Keep an eye on how much power you’re using with one of these clever gauges.
Electricity meters come in two varieties: the DIY approach or the fixed meter that is installed by your electricity supplier.
Using the DIY approach the meter monitors your electricity usage via a sensor that clips onto the main electricity cable usually located in your meter cupboard. This sensor has a wireless transmitter that sends your electricity usage data to the display unit, which can be positioned anywhere in your home.
Meters directly connected to your electricity supply operate in much the same way as the DIY variety, but they are wired directly into your power supply.
Most meters use radio frequency (RF) transmitters in the 900MHz ISM (industrial, scientific and medical) band that is reserved for special radio transmissions as well as systems like Bluetooth, though some utilize the 2.4GHz and 5.8GHz bands. The RF enables your reading to be sent to the supplier.
Smart meters send your readings to your electricity company in about 45 seconds, once a day. Some meters can also be read with portable handheld devices, but you no longer have to be home when a reading is due.
Inside the REX2 Smart Meter
LCD screen – To give some immediate data about power usage, an LCD screen is used attached via a ZEBRA connector.

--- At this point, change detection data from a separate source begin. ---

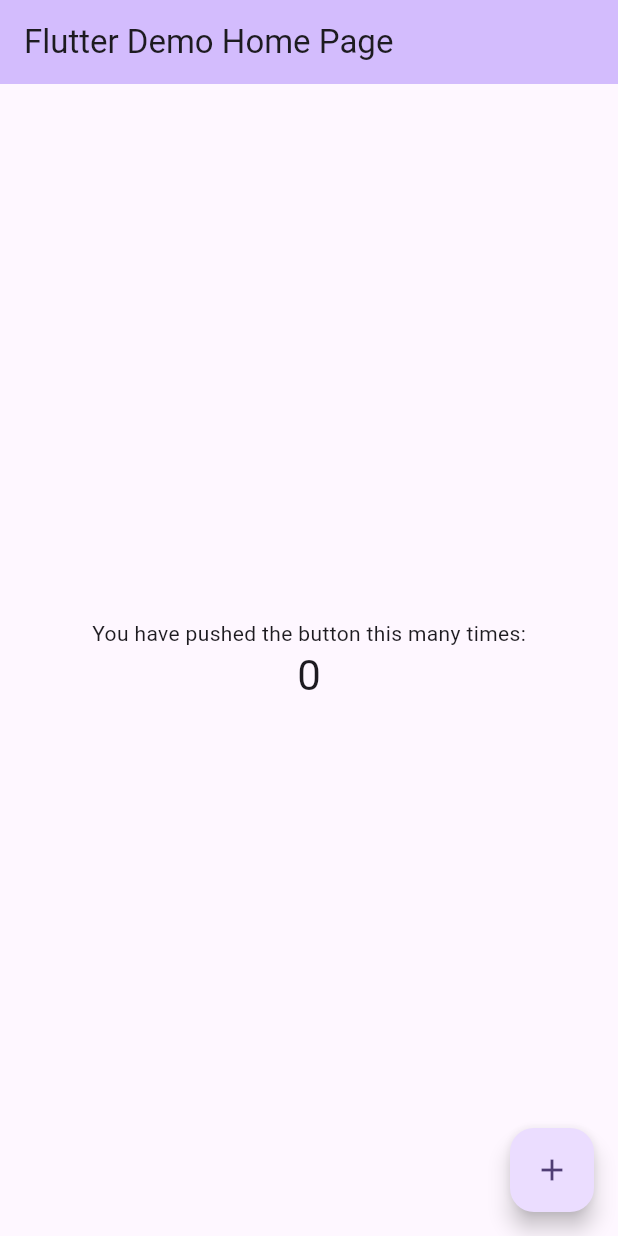
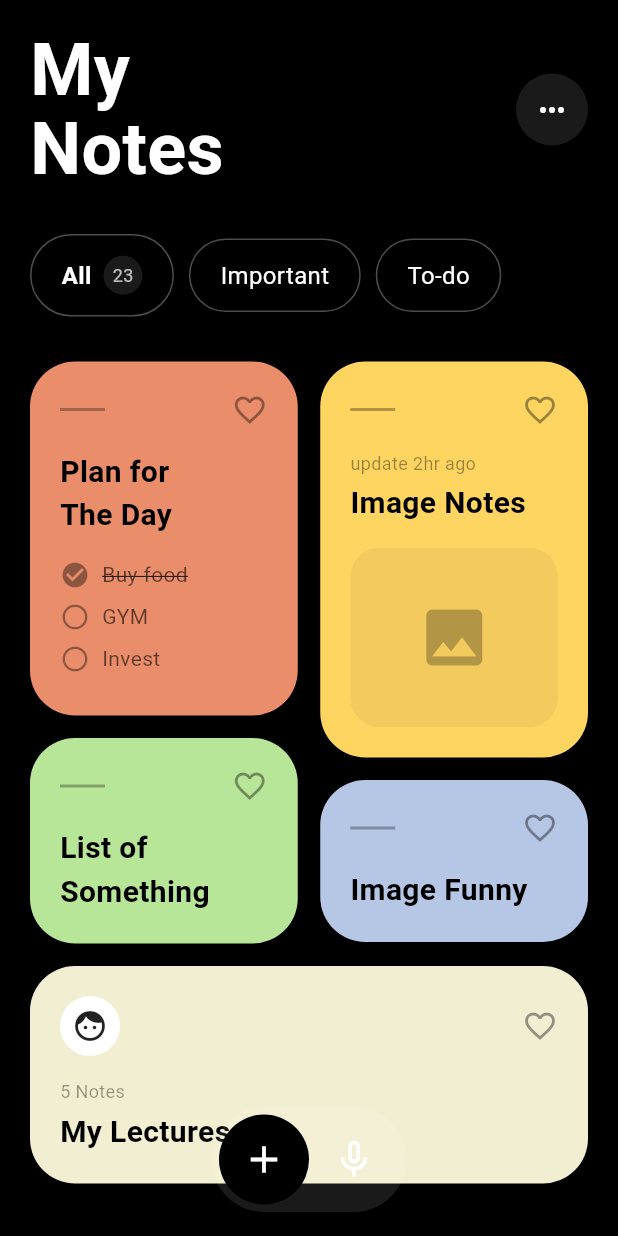
Before and after one commit to afnanahmadtariq/Simple-Notes, a Flutter app: the screen it shows after launch, on a phone screen of 412 x 824 dp. Run offline on Flutter 3.47's test engine with Material 3 defaults, Android fonts, the phone set to English and light mode, and no system bars.

Commit message:
Add home and note detail screens with release workflow
Introduced HomeScreen and NoteDetailScreen for the notes app, providing a custom UI for listing and viewing notes. Updated main.dart to use HomeScreen as the entry point and removed boilerplate counter code. Added a GitHub Actions workflow for automated release management, including version tagging and APK build steps.

```diff
--- /dev/null
+++ b/lib/home_screen.dart
@@ -0,0 +1,313 @@
+import 'package:flutter/material.dart';
+import 'note_detail_screen.dart';
+
+class HomeScreen extends StatelessWidget {
+  const HomeScreen({super.key});
+
+  @override
+  Widget build(BuildContext context) {
+    return Scaffold(
+      backgroundColor: Colors.black,
+      body: SafeArea(
+        child: Padding(
+          padding: const EdgeInsets.symmetric(horizontal: 20.0),
+          child: Column(
+            crossAxisAlignment: CrossAxisAlignment.start,
+            children: [
+              const SizedBox(height: 20),
+              Row(
+                mainAxisAlignment: MainAxisAlignment.spaceBetween,
+                children: [
+                  const Text(
+                    'My\nNotes',
+                    style: TextStyle(
+                      color: Colors.white,
+                      fontSize: 48,
+                      fontWeight: FontWeight.bold,
+                      height: 1.1,
+                    ),
+                  ),
+                  Container(
+                    padding: const EdgeInsets.all(12),
+                    decoration: BoxDecoration(
+                      color: Colors.white.withOpacity(0.1),
+                      shape: BoxShape.circle,
+                    ),
+                    child: const Icon(Icons.more_horiz, color: Colors.white),
+                  ),
+                ],
+              ),
+              const SizedBox(height: 30),
+              SingleChildScrollView(
+                scrollDirection: Axis.horizontal,
+                child: Row(
+                  children: [
+                    _buildCategoryChip('All', '23', true),
+                    const SizedBox(width: 10),
+                    _buildCategoryChip('Important', null, false),
+                    const SizedBox(width: 10),
+                    _buildCategoryChip('To-do', null, false),
+                  ],
+                ),
+              ),
+              const SizedBox(height: 30),
+              Expanded(
+                child: MasonryGrid(),
+              ),
+            ],
+          ),
+        ),
+      ),
+      floatingActionButtonLocation: FloatingActionButtonLocation.centerFloat,
+      floatingActionButton: _buildCustomFAB(),
+    );
+  }
+
+  Widget _buildCategoryChip(String label, String? count, bool isSelected) {
+    return Container(
+      padding: const EdgeInsets.symmetric(horizontal: 20, vertical: 12),
+      decoration: BoxDecoration(
+        color: isSelected ? Colors.transparent : Colors.transparent,
+        borderRadius: BorderRadius.circular(30),
+        border: Border.all(color: Colors.white.withOpacity(0.3)),
+      ),
+      child: Row(
+        children: [
+          Text(
+            label,
+            style: TextStyle(
+              color: Colors.white,
+              fontSize: 16,
+              fontWeight: isSelected ? FontWeight.bold : FontWeight.normal,
+            ),
+          ),
+          if (count != null) ...[
+            const SizedBox(width: 8),
+            Container(
+              padding: const EdgeInsets.all(6),
+              decoration: BoxDecoration(
+                color: Colors.white.withOpacity(0.1),
+                shape: BoxShape.circle,
+              ),
+              child: Text(
+                count,
+                style: const TextStyle(color: Colors.white70, fontSize: 12),
+              ),
+            ),
+          ],
+        ],
+      ),
+    );
+  }
+
+  Widget _buildCustomFAB() {
+    return Container(
+      height: 70,
+      margin: const EdgeInsets.symmetric(horizontal: 40),
+      decoration: BoxDecoration(
+        color: Colors.white.withOpacity(0.1),
+        borderRadius: BorderRadius.circular(40),
+      ),
+      child: Row(
+        mainAxisSize: MainAxisSize.min,
+        children: [
+          Container(
+            width: 60,
+            height: 60,
+            margin: const EdgeInsets.all(5),
+            decoration: const BoxDecoration(
+              color: Colors.black,
+              shape: BoxShape.circle,
+            ),
+            child: const Icon(Icons.add, color: Colors.white, size: 30),
+          ),
+          const SizedBox(width: 10),
+          const Icon(Icons.mic_none, color: Colors.white, size: 30),
+          const SizedBox(width: 20),
+        ],
+      ),
+    );
+  }
+}
+
+class MasonryGrid extends StatelessWidget {
+  @override
+  Widget build(BuildContext context) {
+    return SingleChildScrollView(
+      child: Column(
+        children: [
+          Row(
+            crossAxisAlignment: CrossAxisAlignment.start,
+            children: [
+              Expanded(
+                child: Column(
+                  children: [
+                    _NoteCard(
+                      title: 'Plan for\nThe Day',
+                      color: const Color(0xFFE98D6A),
+                      items: ['Buy food', 'GYM', 'Invest'],
+                      isChecklist: true,
+                    ),
+                    const SizedBox(height: 15),
+                    _NoteCard(
+                      title: 'List of Something',
+                      color: const Color(0xFFB8E698),
+                    ),
+                  ],
+                ),
+              ),
+              const SizedBox(width: 15),
+              Expanded(
+                child: Column(
+                  children: [
+                    _NoteCard(
+                      title: 'Image Notes',
+                      subtitle: 'update 2hr ago',
+                      color: const Color(0xFFFFD562),
+                      hasImage: true,
+                    ),
+                    const SizedBox(height: 15),
+                    _NoteCard(
+                      title: 'Image Funny',
+                      color: const Color(0xFFB6C7E6),
+                    ),
+                  ],
+                ),
+              ),
+            ],
+          ),
+          const SizedBox(height: 15),
+          GestureDetector(
+            onTap: () {
+              Navigator.push(
+                context,
+                MaterialPageRoute(builder: (context) => const NoteDetailScreen()),
+              );
+            },
+            child: _NoteCard(
+              title: 'My Lectures',
+              subtitle: '5 Notes',
+              color: const Color(0xFFF2EED1),
+              isWide: true,
+              icon: Icons.face,
+            ),
+          ),
+        ],
+      ),
+    );
+  }
+}
+
+class _NoteCard extends StatelessWidget {
+  final String title;
+  final String? subtitle;
+  final Color color;
+  final bool isChecklist;
+  final List<String>? items;
+  final bool hasImage;
+  final bool isWide;
+  final IconData? icon;
+
+  const _NoteCard({
+    required this.title,
+    this.subtitle,
+    required this.color,
+    this.isChecklist = false,
+    this.items,
+    this.hasImage = false,
+    this.isWide = false,
+    this.icon,
+  });
+
+  @override
+  Widget build(BuildContext context) {
+    return Container(
+      width: double.infinity,
+      padding: const EdgeInsets.all(20),
+      decoration: BoxDecoration(
+        color: color,
+        borderRadius: BorderRadius.circular(30),
+      ),
+      child: Column(
+        crossAxisAlignment: CrossAxisAlignment.start,
+        children: [
+          Row(
+            mainAxisAlignment: MainAxisAlignment.spaceBetween,
+            children: [
+              if (icon != null)
+                Container(
+                  padding: const EdgeInsets.all(8),
+                  decoration: const BoxDecoration(
+                    color: Colors.white,
+                    shape: BoxShape.circle,
+                  ),
+                  child: Icon(icon, size: 24),
+                )
+              else
+                Container(
+                  width: 30,
+                  height: 2,
+                  color: Colors.black.withOpacity(0.3),
+                ),
+              Icon(Icons.favorite_border, color: Colors.black.withOpacity(0.4)),
+            ],
+          ),
+          const SizedBox(height: 15),
+          if (subtitle != null) ...[
+            Text(
+              subtitle!,
+              style: TextStyle(
+                color: Colors.black.withOpacity(0.4),
+                fontSize: 12,
+              ),
+            ),
+            const SizedBox(height: 4),
+          ],
+          Text(
+            title,
+            style: const TextStyle(
+              color: Colors.black,
+              fontSize: 20,
+              fontWeight: FontWeight.bold,
+            ),
+          ),
+          if (isChecklist && items != null) ...[
+            const SizedBox(height: 15),
+            ...items!.map((item) => Padding(
+                  padding: const EdgeInsets.only(bottom: 8.0),
+                  child: Row(
+                    children: [
+                      Icon(
+                        item == 'Buy food' ? Icons.check_circle : Icons.circle_outlined,
+                        size: 20,
+                        color: Colors.black.withOpacity(0.4),
+                      ),
+                      const SizedBox(width: 8),
+                      Text(
+                        item,
+                        style: TextStyle(
+                          decoration: item == 'Buy food' ? TextDecoration.lineThrough : null,
+                          color: Colors.black.withOpacity(0.6),
+                        ),
+                      ),
+                    ],
+                  ),
+                )),
+          ],
+          if (hasImage) ...[
+            const SizedBox(height: 15),
+            ClipRRect(
+              borderRadius: BorderRadius.circular(20),
+              child: Container(
+                height: 120,
+                width: double.infinity,
+                color: Colors.black.withOpacity(0.05),
+                child: const Icon(Icons.image, size: 50, color: Colors.black26),
+              ),
+            ),
+          ],
+        ],
+      ),
+    );
+  }
+}
--- a/lib/main.dart
+++ b/lib/main.dart
@@ -1,4 +1,5 @@
 import 'package:flutter/material.dart';
+import 'home_screen.dart';
 
 void main() {
   runApp(const MyApp());
@@ -7,116 +8,16 @@ void main() {
 class MyApp extends StatelessWidget {
   const MyApp({super.key});
 
-  // This widget is the root of your application.
   @override
   Widget build(BuildContext context) {
     return MaterialApp(
-      title: 'Flutter Demo',
+      title: 'Simple Notes',
+      debugShowCheckedModeBanner: false,
       theme: ThemeData(
-        // This is the theme of your application.
-        //
-        // TRY THIS: Try running your application with "flutter run". You'll see
-        // the application has a purple toolbar. Then, without quitting the app,
-        // try changing the seedColor in the colorScheme below to Colors.green
-        // and then invoke "hot reload" (save your changes or press the "hot
-        // reload" button in a Flutter-supported IDE, or press "r" if you used
-        // the command line to start the app).
-        //
-        // Notice that the counter didn't reset back to zero; the application
-        // state is not lost during the reload. To reset the state, use hot
-        // restart instead.
-        //
-        // This works for code too, not just values: Most code changes can be
-        // tested with just a hot reload.
-        colorScheme: .fromSeed(seedColor: Colors.deepPurple),
+        colorScheme: ColorScheme.fromSeed(seedColor: Colors.deepPurple),
+        useMaterial3: true,
       ),
-      home: const MyHomePage(title: 'Flutter Demo Home Page'),
+      home: const HomeScreen(),
     );
   }
 }
-
-class MyHomePage extends StatefulWidget {
-  const MyHomePage({super.key, required this.title});
-
-  // This widget is the home page of your application. It is stateful, meaning
-  // that it has a State object (defined below) that contains fields that affect
-  // how it looks.
-
-  // This class is the configuration for the state. It holds the values (in this
-  // case the title) provided by the parent (in this case the App widget) and
-  // used by the build method of the State. Fields in a Widget subclass are
-  // always marked "final".
-
-  final String title;
-
-  @override
-  State<MyHomePage> createState() => _MyHomePageState();
-}
-
-class _MyHomePageState extends State<MyHomePage> {
-  int _counter = 0;
-
-  void _incrementCounter() {
-    setState(() {
-      // This call to setState tells the Flutter framework that something has
-      // changed in this State, which causes it to rerun the build method below
-      // so that the display can reflect the updated values. If we changed
-      // _counter without calling setState(), then the build method would not be
-      // called again, and so nothing would appear to happen.
-      _counter++;
-    });
-  }
-
-  @override
-  Widget build(BuildContext context) {
-    // This method is rerun every time setState is called, for instance as done
-    // by the _incrementCounter method above.
-    //
-    // The Flutter framework has been optimized to make rerunning build methods
-    // fast, so that you can just rebuild anything that needs updating rather
-    // than having to individually change instances of widgets.
-    return Scaffold(
-      appBar: AppBar(
-        // TRY THIS: Try changing the color here to a specific color (to
-        // Colors.amber, perhaps?) and trigger a hot reload to see the AppBar
-        // change color while the other colors stay the same.
-        backgroundColor: Theme.of(context).colorScheme.inversePrimary,
-        // Here we take the value from the MyHomePage object that was created by
-        // the App.build method, and use it to set our appbar title.
-        title: Text(widget.title),
-      ),
-      body: Center(
-        // Center is a layout widget. It takes a single child and positions it
-        // in the middle of the parent.
-        child: Column(
-          // Column is also a layout widget. It takes a list of children and
-          // arranges them vertically. By default, it sizes itself to fit its
-          // children horizontally, and tries to be as tall as its parent.
-          //
-          // Column has various properties to control how it sizes itself and
-          // how it positions its children. Here we use mainAxisAlignment to
-          // center the children vertically; the main axis here is the vertical
-          // axis because Columns are vertical (the cross axis would be
-          // horizontal).
-          //
-          // TRY THIS: Invoke "debug painting" (choose the "Toggle Debug Paint"
-          // action in the IDE, or press "p" in the console), to see the
-          // wireframe for each widget.
-          mainAxisAlignment: .center,
-          children: [
-            const Text('You have pushed the button this many times:'),
-            Text(
-              '$_counter',
-              style: Theme.of(context).textTheme.headlineMedium,
-            ),
-          ],
-        ),
-      ),
-      floatingActionButton: FloatingActionButton(
-        onPressed: _incrementCounter,
-        tooltip: 'Increment',
-        child: const Icon(Icons.add),
-      ),
-    );
-  }
-}
```
Also changed, not shown: lib/note_detail_screen.dart (added, +197 -0 lines), 1 other file.
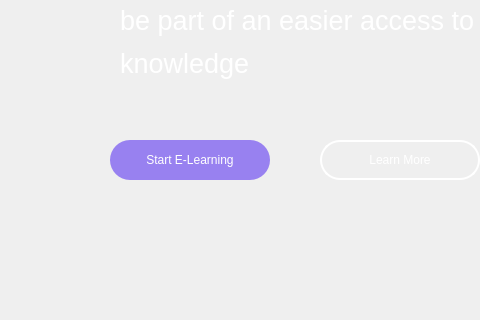
BKKyovtorov21/LSPro, file mainmenu.ui: the form before one commit; both pictures show x 0 to 480 and y 290 to 610 of the 1280 by 832 pixel window.
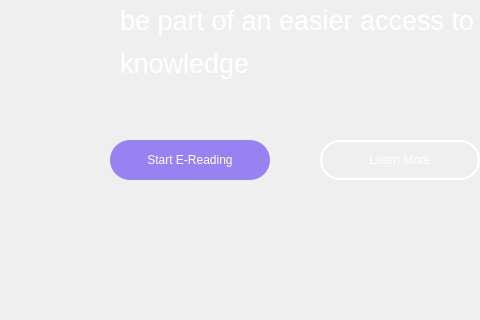
The form after the commit. Icons and pictures are not drawn.

```diff
--- a/mainmenu.ui
+++ b/mainmenu.ui
@@ -108,7 +108,7 @@
 }</string>
     </property>
     <property name="text">
-     <string>Start E-Learning</string>
+     <string>Start E-Reading</string>
     </property>
    </widget>
    <widget class="QPushButton" name="pushButton_2">
```
Left out of the diff: 2 changed lines with no effect on the pictures.
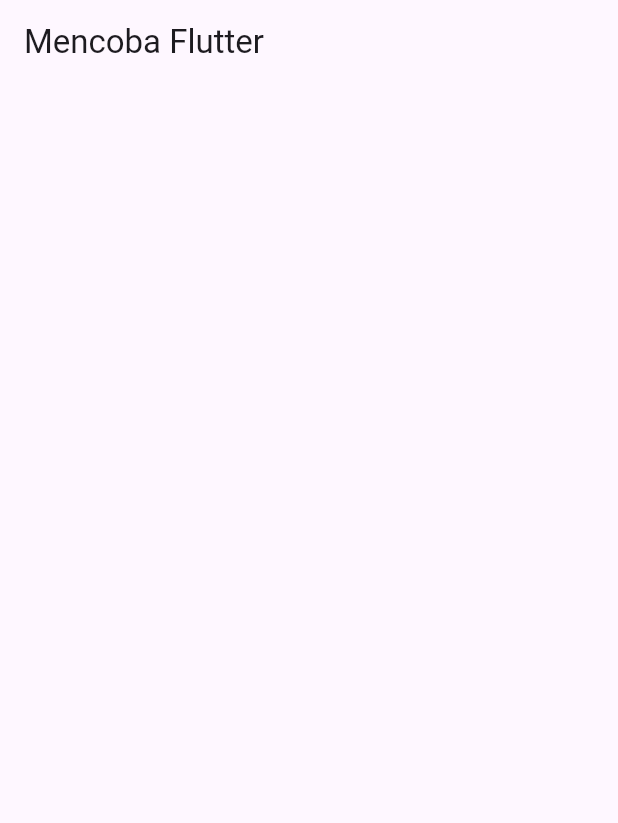
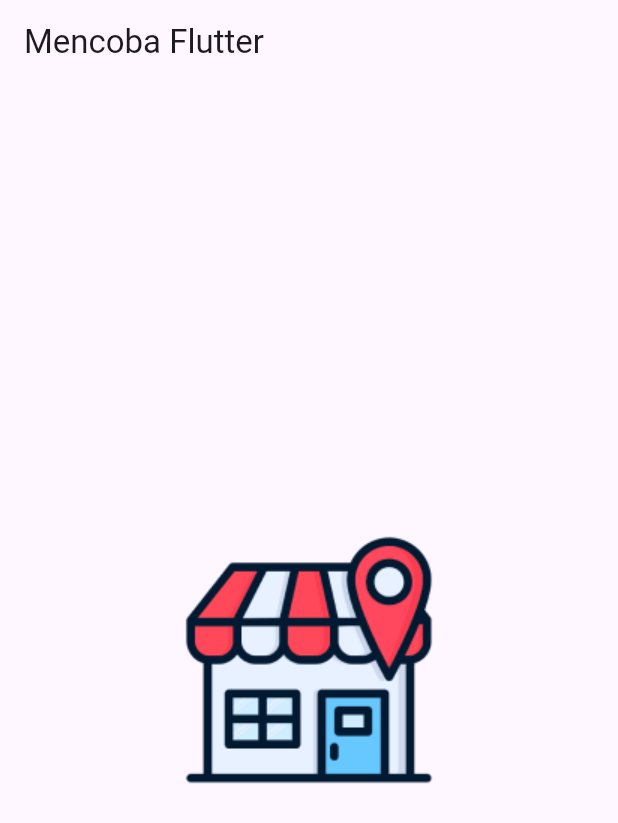
Before and after one commit to rafinugraha24/UTS_Mobile-Programming, a Flutter app: the screen it shows after launch, on a phone screen of 412 x 824 dp. Shown: the top 823 px of the screen. Run offline on Flutter 3.47's test engine with Material 3 defaults, Android fonts, the phone set to English and light mode, and no system bars.

Commit message:
tambah gambar

```diff
--- a/lib/toko/coba.dart
+++ b/lib/toko/coba.dart
@@ -8,6 +8,9 @@ class Coba extends StatelessWidget {
     return Scaffold(
       appBar: AppBar(
         title: Text("Mencoba Flutter")),
+      body: Center(
+        child: Image(image: AssetImage('gambar/Logo.png'))
+      ),
     );
   }
 }
```
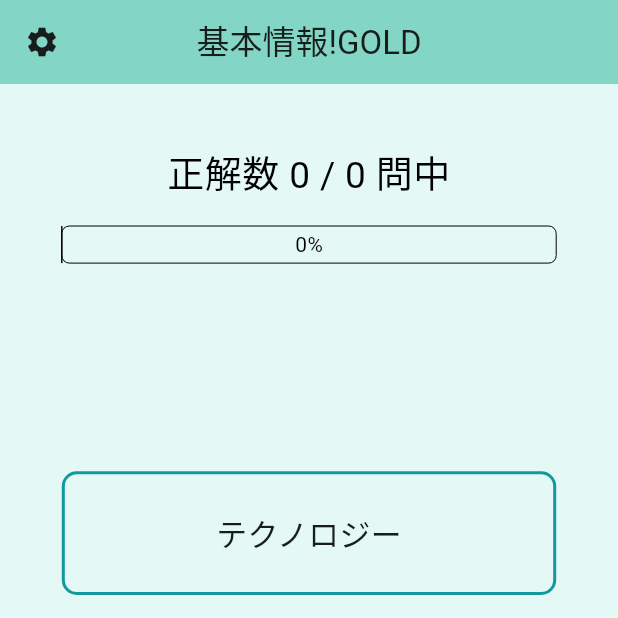
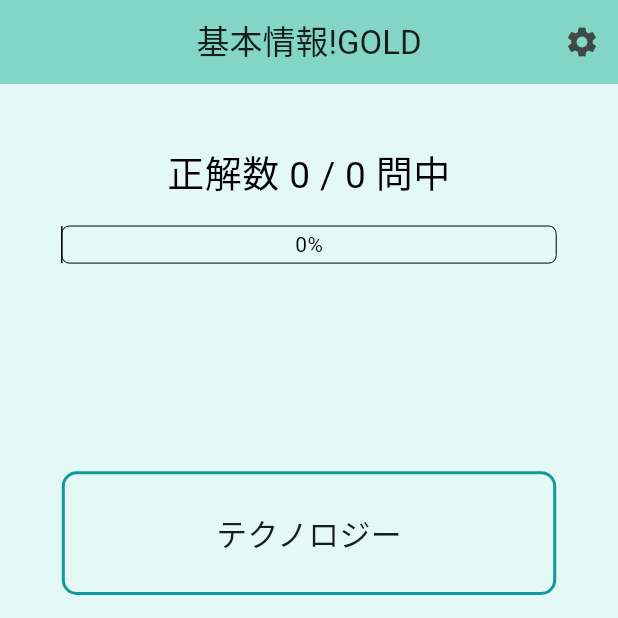
Before and after one commit to HANAUTA/2024_hal_fe_app, a Flutter app: the screen it shows after launch, on a phone screen of 412 x 824 dp, the top half of it. Run offline on Flutter 3.47's test engine with Material 3 defaults, Android fonts, the light colour scheme and no system bars; our stand-ins replace cloud_firestore, firebase_core, firebase_remote_config, share_plus, sqflite, vibration; accounts and stored records are empty.

Commit message:
歯車を右に配置

```diff
--- a/lib/pages/top_page.dart
+++ b/lib/pages/top_page.dart
@@ -75,7 +75,7 @@ class _MyHomePageState extends State<MyHomePage> {
     final dbPath = await getDatabasesPath();
     final path = join(dbPath, 'quiz_data.db'); // DBのパスを指定
 
-    // db削除
+    //db削除
     // if (_isFirstLaunch) {
     // await deleteDatabase(path);
     // }
@@ -196,7 +196,8 @@ class _MyHomePageState extends State<MyHomePage> {
         backgroundColor: Theme.of(context).colorScheme.inversePrimary,
         title: Text(widget.title),
         centerTitle: true,
-        leading: IconButton(
+        actions: [
+          IconButton(
             icon: Icon(Icons.settings),
             onPressed: () {
               // 設定ページへの遷移
@@ -208,7 +209,9 @@ class _MyHomePageState extends State<MyHomePage> {
               );
             },
           ),
+        ],
       ),
+
       body: SafeArea(
         child: Container(
           color: const Color(0xFFE4F9F5), // SafeAreaの背景色を設定
```
Lines whose indentation alone changed are shown as unchanged.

Security sealed – Tampering with electricity meters is illegal. The meter’s outer case has a security seal that must not be broken for the device to stay valid.
Main integrated circuits – The meter consists of a system chip, LCD driver and an amplifier IC that, together, allow the meter to read and transmit your electrical usage.
Power supply – The smart meter needs a power supply. The thick copper wires enable the meter to be plugged directly into your home’s mains.
Current transformer – The meter can’t directly measure electrical usage; instead it uses a current transformer that sends power consumption information to the meter’s electronics.